The Goy is an enterprise which, it seems to me, not only makes large claims for itself, but lays large claims on our attention and our inquiries.
One of these inquiries ought to go to the metamorphosis of the novelist himself: how does it come about that the author of baseball novels, a writer whose fiction has up to now engaged in what must be called WASP impersonation, suddenly bursts out with a book about the nature of the Jewish mind? Is it that something has happened inside Mark Harris, or inside America?….
What makes The Goy untouchable, particularly for critics, is that it is an attack on that very Gentile culture—the literature of "humanism"—which produces literary critics. Worse yet, it is an attack on the complex of historical and social attitudes that make up the Gentile mind itself—or call it, more definitively, the Christian mentality. It is this mentality, in its most secularized and liberalized forms, at its apparent pinnacle of clarity and effectiveness, that The Goy is out to get. (p. 104)

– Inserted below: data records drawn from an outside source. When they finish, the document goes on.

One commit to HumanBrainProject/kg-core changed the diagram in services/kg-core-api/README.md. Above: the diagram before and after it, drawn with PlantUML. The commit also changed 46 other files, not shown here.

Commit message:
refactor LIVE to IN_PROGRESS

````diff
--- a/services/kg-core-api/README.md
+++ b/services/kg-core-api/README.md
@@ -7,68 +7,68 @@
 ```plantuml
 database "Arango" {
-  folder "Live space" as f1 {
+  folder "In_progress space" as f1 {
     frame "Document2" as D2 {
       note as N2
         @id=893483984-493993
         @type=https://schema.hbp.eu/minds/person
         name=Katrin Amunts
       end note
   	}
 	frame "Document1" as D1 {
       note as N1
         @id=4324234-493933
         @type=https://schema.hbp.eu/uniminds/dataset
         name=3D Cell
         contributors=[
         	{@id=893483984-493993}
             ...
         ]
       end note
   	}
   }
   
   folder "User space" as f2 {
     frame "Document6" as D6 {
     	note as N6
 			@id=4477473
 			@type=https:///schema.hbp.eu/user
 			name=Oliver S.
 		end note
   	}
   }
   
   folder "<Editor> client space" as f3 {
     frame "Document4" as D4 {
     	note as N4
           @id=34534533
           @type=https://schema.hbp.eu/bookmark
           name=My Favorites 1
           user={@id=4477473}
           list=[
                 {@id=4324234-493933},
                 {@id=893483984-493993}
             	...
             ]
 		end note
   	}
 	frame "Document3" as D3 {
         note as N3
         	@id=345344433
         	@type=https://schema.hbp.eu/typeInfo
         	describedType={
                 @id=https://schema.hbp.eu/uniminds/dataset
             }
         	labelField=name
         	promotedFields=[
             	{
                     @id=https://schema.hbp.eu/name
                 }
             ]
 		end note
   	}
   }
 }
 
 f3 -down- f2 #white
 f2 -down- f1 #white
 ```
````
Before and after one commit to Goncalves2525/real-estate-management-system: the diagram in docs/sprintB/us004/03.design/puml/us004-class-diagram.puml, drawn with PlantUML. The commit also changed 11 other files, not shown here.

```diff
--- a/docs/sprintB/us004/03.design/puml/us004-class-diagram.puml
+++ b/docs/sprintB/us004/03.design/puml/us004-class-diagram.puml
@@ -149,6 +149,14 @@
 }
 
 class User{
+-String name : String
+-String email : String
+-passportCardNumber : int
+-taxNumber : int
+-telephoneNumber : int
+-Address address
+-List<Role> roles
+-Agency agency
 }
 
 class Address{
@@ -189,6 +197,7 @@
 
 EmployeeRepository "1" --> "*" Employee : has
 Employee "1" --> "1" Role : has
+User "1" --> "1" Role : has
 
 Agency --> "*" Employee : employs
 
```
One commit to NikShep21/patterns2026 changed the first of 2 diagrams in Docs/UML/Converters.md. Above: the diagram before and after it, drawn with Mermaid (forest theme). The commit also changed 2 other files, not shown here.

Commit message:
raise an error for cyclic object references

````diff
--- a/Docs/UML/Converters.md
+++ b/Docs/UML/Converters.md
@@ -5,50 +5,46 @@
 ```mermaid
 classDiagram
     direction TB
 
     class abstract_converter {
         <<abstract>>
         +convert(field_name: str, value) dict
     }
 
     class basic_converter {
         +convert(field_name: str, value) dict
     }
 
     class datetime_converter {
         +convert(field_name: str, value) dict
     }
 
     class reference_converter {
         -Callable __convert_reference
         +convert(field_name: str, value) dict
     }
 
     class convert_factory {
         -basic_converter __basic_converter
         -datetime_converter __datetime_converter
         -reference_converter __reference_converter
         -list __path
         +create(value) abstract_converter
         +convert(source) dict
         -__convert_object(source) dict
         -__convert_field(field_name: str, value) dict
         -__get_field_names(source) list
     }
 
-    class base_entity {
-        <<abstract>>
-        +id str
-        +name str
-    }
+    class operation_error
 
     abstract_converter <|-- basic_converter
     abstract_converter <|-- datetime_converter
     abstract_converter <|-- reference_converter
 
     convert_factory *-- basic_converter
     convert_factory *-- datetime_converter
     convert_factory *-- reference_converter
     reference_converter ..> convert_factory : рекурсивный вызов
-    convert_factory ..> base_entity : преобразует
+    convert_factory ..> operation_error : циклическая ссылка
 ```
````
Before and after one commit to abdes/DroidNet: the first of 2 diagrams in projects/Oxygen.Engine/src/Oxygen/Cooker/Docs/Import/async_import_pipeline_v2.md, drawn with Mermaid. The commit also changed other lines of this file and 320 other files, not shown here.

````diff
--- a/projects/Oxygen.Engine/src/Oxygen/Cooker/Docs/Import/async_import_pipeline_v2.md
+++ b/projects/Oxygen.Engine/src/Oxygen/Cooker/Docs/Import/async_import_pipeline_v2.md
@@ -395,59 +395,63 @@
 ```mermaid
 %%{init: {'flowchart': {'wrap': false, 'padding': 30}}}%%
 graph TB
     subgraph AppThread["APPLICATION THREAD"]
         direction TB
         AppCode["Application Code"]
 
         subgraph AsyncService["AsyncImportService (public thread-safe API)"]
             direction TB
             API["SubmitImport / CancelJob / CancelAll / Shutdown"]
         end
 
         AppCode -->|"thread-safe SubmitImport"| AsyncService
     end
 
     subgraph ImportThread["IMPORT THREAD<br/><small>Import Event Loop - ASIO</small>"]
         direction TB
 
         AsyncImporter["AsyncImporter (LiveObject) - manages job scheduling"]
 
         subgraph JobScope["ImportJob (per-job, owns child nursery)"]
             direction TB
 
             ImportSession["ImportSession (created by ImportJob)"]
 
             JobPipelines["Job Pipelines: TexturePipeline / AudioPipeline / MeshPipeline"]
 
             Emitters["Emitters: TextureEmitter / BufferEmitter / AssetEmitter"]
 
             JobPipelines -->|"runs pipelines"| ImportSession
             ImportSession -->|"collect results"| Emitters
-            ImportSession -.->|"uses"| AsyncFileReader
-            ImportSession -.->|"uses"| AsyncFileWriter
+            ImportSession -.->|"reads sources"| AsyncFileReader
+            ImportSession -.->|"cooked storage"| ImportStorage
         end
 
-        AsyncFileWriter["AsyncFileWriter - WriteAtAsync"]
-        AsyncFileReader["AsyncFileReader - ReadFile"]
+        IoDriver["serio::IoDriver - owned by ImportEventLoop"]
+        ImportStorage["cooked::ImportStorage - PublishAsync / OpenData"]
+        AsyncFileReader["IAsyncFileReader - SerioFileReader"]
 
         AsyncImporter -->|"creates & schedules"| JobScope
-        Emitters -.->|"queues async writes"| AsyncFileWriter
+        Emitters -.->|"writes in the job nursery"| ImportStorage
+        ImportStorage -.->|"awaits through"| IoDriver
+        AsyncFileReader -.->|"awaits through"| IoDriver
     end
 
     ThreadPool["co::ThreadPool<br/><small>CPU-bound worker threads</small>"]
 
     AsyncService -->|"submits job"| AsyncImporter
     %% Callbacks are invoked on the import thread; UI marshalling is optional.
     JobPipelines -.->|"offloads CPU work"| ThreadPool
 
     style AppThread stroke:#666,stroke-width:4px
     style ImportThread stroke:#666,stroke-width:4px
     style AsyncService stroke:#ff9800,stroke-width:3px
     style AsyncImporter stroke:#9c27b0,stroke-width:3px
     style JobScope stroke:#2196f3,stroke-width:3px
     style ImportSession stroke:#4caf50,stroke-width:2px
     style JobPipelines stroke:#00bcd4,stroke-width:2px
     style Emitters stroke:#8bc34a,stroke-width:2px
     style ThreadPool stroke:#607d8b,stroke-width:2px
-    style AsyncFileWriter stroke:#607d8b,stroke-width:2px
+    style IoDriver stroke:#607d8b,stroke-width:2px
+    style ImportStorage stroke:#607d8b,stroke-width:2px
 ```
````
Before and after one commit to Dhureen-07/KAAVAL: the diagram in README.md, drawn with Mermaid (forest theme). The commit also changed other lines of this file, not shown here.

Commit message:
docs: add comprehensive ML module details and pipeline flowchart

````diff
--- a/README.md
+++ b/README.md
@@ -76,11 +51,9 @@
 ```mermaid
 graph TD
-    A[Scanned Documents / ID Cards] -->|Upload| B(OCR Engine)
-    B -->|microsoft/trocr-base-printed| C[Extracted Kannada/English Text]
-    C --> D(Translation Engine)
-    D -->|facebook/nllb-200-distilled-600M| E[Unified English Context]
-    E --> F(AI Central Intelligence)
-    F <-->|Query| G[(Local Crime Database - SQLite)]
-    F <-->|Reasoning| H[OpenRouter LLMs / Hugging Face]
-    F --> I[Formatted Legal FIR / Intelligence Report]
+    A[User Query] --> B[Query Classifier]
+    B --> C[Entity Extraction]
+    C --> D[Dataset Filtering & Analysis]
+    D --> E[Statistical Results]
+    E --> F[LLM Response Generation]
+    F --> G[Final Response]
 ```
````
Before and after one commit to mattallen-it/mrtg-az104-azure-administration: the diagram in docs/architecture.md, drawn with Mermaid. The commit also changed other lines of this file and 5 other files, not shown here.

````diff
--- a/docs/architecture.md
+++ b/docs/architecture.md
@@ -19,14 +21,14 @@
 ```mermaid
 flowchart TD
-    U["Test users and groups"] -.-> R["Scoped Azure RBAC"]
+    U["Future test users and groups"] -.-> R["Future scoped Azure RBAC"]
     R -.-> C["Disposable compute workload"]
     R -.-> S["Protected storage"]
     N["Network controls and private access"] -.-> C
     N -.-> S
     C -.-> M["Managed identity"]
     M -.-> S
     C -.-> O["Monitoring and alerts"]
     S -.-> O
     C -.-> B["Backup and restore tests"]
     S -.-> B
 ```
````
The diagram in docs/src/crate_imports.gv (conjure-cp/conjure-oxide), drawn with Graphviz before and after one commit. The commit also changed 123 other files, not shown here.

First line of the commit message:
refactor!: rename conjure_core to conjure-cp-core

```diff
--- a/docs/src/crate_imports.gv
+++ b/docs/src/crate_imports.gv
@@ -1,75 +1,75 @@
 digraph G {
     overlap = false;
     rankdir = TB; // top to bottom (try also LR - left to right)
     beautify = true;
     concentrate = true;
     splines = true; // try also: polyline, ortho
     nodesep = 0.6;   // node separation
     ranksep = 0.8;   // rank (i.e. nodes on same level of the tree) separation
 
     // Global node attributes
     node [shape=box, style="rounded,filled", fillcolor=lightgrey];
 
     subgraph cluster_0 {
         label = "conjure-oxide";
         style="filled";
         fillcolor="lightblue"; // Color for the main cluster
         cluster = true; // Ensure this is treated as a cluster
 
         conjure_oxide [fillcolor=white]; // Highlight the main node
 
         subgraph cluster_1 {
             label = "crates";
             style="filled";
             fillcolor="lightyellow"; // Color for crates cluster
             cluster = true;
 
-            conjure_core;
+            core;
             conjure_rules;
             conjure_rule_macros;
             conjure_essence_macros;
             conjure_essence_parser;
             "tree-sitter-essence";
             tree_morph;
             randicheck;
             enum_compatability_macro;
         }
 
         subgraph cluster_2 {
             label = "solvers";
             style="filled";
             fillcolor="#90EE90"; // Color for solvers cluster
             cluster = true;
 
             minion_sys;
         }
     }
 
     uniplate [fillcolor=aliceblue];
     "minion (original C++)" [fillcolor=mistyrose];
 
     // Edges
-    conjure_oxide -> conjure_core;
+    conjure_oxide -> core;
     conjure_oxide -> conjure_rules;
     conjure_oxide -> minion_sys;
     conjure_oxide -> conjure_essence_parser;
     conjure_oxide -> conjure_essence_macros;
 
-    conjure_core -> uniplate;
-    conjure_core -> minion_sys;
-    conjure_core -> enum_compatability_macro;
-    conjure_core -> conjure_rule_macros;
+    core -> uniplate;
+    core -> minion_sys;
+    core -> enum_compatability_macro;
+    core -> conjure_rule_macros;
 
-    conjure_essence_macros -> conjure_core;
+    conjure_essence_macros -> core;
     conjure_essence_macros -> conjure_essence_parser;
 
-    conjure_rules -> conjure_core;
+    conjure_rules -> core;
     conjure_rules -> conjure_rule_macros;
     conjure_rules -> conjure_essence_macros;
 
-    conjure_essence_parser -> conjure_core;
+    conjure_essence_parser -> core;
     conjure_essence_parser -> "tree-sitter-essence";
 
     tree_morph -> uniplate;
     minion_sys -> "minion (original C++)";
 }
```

The burden of The Goy is that Westrum is the country; that like Westrum the country is a lie and a deception, that moral indifference is endemic, and cannot be introspected away; is in fact increased by intellectual application. Ultimately this is a novel … about its own apparent premise—which is to say, the premise tested, contradicted, traduced: the goy doesn't change his spots, even in America. It is a rough, supple, and ingeniously scouted book, as cruel and precise as its title: if goy has become a Yiddishism signifying roughneck and persecutor, it is also the Hebrew word which designates a nation, any nation, including the Jews. At bottom The Goy is not an exploration of the character of "the goyim," or even of the character of America; it is a novel about the imperatives of Jewish character, defined not by what is "Jewish," but by what is incontrovertibly not…. What makes The Goy provocative in its despair is Harris's willingness to extend the case beyond Europe to the good goyim of America—to those Puritan consciences, emancipated intellectuals, liberal academicians, liberated allies, friends, wives, husbands, and half-Jewish children of Jews.
And what makes The Goy finally such an extremely curious book—a curio, in fact—is that it reflects with static precision a mentality we had thought America—and certainly the advent of Israel—had at last wiped out: what the shtetl used to call "fear of the goy." Perhaps this is what has put off the goyim—those Gentile critics who are in fact genuine emancipated intellectuals and liberal allies. It is in the nature of good will to shun those who suspect it of ill. (p. 108)
Cynthia Ozick, "Jews & Gentiles," in Commentary (reprinted by permission; all rights reserved), Vol. 51, No. 6, June, 1971, pp. 104-08.